(Records provided)

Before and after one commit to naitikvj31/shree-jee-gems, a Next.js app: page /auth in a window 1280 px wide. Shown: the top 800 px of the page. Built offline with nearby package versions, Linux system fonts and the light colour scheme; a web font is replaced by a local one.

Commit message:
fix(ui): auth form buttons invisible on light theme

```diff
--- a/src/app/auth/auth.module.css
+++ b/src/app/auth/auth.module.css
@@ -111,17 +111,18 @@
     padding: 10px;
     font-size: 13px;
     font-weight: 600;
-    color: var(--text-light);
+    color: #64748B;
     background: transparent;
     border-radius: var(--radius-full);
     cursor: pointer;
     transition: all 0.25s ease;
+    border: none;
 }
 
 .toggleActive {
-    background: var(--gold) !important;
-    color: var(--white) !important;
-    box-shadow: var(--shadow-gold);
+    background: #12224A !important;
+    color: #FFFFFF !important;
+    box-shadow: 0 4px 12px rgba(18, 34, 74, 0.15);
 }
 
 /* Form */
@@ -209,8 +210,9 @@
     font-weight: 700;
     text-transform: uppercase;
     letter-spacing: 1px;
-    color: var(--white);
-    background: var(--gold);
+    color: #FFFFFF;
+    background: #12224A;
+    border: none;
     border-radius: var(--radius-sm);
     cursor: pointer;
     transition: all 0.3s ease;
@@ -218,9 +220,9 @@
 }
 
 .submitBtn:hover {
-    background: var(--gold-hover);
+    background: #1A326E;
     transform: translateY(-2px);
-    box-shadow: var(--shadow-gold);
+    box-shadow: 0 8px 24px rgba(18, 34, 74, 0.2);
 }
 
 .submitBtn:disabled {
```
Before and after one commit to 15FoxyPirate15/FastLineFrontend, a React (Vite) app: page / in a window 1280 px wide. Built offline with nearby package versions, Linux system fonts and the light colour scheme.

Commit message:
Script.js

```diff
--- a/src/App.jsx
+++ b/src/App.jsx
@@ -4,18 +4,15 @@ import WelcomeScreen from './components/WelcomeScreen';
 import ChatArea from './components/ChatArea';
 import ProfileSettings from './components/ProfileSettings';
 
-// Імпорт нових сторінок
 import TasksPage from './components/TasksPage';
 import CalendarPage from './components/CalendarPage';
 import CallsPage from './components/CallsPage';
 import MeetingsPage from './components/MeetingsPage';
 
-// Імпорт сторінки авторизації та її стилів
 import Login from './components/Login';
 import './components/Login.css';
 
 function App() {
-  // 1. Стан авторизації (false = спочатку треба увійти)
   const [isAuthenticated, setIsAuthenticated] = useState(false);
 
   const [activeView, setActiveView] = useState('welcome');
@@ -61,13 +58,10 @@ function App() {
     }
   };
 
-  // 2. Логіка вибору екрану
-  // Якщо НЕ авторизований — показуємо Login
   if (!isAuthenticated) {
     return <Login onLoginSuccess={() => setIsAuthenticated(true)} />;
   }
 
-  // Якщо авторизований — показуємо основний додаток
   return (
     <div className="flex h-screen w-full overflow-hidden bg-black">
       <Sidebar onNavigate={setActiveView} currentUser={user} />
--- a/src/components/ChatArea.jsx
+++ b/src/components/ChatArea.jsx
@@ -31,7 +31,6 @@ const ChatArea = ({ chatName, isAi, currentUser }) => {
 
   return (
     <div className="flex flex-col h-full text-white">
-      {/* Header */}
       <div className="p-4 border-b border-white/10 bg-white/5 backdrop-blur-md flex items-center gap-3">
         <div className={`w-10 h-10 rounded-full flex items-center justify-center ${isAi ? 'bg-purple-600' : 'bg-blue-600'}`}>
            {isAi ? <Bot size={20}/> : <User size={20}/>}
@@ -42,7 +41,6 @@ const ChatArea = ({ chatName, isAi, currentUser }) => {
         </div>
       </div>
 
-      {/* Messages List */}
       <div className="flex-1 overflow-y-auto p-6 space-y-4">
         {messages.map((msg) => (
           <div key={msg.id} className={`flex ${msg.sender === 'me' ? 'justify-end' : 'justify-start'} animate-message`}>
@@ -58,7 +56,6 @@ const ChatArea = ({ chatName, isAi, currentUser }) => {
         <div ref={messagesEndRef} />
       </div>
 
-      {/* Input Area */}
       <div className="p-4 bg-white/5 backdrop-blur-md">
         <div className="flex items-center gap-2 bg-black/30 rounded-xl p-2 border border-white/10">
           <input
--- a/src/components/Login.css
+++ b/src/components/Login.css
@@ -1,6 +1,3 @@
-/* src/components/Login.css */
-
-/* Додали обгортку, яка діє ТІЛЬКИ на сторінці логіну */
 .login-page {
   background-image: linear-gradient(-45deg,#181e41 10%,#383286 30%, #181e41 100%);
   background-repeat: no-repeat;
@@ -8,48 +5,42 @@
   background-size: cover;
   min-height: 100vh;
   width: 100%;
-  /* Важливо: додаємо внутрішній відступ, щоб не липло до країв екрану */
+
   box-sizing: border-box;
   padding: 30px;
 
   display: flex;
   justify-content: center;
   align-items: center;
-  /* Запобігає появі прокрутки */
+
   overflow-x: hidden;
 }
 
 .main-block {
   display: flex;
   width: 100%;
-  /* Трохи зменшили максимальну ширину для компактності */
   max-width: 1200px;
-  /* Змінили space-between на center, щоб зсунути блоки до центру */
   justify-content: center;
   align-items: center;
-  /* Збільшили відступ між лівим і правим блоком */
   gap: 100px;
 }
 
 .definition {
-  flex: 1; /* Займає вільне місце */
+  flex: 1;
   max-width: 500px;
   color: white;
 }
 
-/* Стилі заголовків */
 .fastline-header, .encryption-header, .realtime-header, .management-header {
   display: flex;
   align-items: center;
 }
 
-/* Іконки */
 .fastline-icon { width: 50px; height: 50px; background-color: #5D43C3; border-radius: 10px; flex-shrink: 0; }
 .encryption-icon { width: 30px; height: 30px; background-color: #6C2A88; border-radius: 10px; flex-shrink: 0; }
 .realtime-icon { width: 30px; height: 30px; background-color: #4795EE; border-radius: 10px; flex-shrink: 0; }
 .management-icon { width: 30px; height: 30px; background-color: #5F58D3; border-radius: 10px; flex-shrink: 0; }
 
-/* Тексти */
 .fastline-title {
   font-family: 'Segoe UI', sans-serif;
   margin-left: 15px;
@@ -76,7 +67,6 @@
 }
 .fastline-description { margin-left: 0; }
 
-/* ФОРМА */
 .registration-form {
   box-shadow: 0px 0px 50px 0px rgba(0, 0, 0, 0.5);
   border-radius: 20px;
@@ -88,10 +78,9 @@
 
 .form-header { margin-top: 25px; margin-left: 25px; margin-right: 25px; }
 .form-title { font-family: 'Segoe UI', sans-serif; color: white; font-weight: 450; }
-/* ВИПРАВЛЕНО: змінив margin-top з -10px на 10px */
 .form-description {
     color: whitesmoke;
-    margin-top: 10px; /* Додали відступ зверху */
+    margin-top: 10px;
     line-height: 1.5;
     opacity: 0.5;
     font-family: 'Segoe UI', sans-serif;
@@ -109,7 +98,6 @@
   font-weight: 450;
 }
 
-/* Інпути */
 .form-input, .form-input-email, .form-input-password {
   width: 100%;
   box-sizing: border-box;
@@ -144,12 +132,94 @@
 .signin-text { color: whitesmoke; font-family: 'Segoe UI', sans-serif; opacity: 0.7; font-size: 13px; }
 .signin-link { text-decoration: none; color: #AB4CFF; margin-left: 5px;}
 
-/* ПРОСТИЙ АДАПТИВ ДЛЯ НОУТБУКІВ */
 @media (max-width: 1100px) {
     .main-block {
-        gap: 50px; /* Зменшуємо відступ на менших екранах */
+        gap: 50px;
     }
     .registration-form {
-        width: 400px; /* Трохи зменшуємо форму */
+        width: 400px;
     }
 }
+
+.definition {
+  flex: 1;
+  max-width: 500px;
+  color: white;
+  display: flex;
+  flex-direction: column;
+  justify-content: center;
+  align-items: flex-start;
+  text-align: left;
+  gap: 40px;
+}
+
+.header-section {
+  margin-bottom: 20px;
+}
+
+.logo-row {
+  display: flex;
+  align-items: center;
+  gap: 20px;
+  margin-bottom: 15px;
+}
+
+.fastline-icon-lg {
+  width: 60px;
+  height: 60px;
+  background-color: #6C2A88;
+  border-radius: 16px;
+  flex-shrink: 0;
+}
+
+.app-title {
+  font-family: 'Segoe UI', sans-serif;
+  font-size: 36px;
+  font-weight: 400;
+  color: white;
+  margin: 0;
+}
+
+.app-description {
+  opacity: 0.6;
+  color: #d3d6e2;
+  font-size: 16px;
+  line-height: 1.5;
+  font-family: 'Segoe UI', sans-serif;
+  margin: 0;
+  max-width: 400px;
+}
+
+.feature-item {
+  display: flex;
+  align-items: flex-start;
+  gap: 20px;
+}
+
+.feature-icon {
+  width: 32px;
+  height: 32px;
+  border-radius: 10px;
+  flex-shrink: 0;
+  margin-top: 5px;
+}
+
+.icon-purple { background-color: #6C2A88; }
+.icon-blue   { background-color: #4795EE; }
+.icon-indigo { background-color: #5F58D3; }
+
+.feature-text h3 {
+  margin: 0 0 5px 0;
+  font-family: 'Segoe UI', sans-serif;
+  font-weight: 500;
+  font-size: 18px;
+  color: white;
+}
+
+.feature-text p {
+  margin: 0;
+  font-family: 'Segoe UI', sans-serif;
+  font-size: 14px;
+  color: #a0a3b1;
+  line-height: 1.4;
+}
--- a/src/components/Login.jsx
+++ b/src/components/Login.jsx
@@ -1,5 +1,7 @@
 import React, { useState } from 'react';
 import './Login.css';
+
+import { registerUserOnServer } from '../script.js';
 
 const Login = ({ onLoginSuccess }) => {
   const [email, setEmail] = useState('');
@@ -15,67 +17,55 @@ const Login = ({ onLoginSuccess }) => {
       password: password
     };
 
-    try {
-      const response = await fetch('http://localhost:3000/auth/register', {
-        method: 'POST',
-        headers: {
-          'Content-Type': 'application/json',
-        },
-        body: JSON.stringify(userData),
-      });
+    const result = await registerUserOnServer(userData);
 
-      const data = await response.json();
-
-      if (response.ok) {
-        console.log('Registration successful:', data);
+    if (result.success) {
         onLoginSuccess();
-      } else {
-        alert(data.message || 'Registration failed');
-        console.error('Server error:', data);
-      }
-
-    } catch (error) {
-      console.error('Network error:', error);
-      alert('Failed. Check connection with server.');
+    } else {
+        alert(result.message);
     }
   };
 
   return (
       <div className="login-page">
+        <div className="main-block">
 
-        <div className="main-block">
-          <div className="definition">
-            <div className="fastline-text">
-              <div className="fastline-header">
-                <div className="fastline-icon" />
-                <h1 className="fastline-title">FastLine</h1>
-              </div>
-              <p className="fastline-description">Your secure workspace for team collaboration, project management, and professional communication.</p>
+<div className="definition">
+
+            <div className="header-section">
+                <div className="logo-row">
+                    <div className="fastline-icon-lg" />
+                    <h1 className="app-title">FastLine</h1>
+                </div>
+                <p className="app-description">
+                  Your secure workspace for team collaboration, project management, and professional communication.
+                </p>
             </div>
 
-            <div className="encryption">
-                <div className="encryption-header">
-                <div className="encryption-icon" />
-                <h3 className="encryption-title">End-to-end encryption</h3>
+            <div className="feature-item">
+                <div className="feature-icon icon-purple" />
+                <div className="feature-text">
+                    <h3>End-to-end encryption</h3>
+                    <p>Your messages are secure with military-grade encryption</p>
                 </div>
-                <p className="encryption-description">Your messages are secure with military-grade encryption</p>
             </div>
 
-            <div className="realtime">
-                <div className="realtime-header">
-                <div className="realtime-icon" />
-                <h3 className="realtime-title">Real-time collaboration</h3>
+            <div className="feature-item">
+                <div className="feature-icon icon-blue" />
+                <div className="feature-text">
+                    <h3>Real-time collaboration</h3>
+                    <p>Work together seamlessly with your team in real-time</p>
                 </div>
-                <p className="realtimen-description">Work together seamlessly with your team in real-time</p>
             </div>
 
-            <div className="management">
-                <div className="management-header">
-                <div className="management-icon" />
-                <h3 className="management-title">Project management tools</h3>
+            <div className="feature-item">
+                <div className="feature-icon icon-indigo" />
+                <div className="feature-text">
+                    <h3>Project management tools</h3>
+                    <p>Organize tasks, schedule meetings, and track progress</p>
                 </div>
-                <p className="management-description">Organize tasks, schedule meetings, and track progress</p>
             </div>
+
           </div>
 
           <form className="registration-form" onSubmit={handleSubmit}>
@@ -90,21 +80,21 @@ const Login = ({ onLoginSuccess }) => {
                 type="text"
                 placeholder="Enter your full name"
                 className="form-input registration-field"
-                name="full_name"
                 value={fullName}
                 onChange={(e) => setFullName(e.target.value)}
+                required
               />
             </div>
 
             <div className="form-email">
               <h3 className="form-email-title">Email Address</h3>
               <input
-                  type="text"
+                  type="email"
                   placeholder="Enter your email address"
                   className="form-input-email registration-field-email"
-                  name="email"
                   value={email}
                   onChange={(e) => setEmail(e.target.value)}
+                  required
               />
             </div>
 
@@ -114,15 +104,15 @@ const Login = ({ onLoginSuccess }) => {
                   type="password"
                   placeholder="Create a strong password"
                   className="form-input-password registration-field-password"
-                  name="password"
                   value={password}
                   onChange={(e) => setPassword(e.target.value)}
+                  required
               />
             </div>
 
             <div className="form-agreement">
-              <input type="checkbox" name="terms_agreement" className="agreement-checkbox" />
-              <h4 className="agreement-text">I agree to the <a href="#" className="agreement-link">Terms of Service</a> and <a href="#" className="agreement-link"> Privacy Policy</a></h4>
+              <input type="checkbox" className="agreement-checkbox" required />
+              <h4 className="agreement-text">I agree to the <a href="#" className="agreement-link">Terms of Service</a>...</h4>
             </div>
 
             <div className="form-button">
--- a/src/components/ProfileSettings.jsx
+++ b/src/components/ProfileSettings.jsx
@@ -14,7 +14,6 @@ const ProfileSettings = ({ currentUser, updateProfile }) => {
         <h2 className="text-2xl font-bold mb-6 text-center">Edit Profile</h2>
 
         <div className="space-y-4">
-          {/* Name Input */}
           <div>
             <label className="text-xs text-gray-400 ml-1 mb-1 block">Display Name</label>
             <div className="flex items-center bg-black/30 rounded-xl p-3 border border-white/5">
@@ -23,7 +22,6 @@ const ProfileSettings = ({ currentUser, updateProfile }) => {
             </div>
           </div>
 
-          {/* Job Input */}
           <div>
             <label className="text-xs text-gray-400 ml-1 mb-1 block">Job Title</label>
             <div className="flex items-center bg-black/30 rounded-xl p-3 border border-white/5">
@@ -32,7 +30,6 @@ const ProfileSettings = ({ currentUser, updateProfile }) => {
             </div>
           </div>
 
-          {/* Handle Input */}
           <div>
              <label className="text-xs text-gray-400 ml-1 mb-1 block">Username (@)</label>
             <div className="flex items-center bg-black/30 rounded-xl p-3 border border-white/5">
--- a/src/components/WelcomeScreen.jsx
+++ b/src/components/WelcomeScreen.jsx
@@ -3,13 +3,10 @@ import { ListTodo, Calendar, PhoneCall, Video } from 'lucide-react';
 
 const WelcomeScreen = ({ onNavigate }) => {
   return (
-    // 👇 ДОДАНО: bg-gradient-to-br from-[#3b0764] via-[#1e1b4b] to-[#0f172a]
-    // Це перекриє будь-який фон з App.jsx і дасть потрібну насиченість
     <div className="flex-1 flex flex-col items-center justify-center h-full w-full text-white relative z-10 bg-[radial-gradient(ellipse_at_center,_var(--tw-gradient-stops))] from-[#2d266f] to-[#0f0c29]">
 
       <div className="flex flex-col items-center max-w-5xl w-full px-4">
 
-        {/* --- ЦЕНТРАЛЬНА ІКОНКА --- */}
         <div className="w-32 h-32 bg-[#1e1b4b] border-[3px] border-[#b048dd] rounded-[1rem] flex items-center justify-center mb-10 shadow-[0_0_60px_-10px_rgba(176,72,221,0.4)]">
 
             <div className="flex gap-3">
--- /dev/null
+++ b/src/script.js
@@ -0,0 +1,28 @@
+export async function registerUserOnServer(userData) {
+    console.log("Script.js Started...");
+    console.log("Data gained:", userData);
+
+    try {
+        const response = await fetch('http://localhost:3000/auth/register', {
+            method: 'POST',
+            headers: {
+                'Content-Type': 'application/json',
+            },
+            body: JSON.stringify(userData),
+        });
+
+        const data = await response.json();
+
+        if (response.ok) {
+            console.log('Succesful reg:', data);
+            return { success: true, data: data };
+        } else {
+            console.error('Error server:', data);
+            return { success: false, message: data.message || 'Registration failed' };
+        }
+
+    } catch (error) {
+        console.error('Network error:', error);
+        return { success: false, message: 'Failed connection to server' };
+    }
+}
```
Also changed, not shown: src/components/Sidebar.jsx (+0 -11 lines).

(End Records provided)

**Description of the task:**
When a line in the material contains the string "hover", copy that line.

**Response:**
 .submitBtn:hover {
-    background: var(--gold-hover);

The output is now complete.